> **Task brief**
Among the entries below, find the lines with the word "README" and copy them.
======== Provided records
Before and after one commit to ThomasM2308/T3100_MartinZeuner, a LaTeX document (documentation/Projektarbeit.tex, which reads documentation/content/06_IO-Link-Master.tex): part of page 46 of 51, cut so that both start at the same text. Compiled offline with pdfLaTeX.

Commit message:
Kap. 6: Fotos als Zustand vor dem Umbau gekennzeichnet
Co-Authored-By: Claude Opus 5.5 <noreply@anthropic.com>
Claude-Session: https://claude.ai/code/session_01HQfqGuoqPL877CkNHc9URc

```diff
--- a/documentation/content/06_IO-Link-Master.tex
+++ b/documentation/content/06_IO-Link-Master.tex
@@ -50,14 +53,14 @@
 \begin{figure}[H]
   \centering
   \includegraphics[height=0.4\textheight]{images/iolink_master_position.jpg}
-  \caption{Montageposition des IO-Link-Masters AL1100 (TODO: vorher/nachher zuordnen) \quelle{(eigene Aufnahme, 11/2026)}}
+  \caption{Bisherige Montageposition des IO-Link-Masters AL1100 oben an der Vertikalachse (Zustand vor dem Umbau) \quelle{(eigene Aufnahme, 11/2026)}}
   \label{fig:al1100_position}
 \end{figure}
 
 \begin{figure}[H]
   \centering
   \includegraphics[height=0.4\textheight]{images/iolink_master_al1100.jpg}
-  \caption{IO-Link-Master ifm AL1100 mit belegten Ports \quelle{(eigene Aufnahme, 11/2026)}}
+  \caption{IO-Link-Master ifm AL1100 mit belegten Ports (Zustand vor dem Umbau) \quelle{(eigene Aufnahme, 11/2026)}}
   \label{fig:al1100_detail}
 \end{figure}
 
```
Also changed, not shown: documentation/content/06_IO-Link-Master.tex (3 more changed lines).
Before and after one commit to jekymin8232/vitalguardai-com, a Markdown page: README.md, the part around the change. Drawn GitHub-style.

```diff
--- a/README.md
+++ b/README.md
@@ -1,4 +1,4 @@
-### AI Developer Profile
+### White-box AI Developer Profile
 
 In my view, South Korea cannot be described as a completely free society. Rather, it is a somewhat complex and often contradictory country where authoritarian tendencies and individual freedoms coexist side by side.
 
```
================
> **Answer section**
Before and after one commit to jekymin8232/vitalguardai-com, a Markdown page: README.md, the part around the change. Drawn GitHub-style.
--- a/README.md
+++ b/README.md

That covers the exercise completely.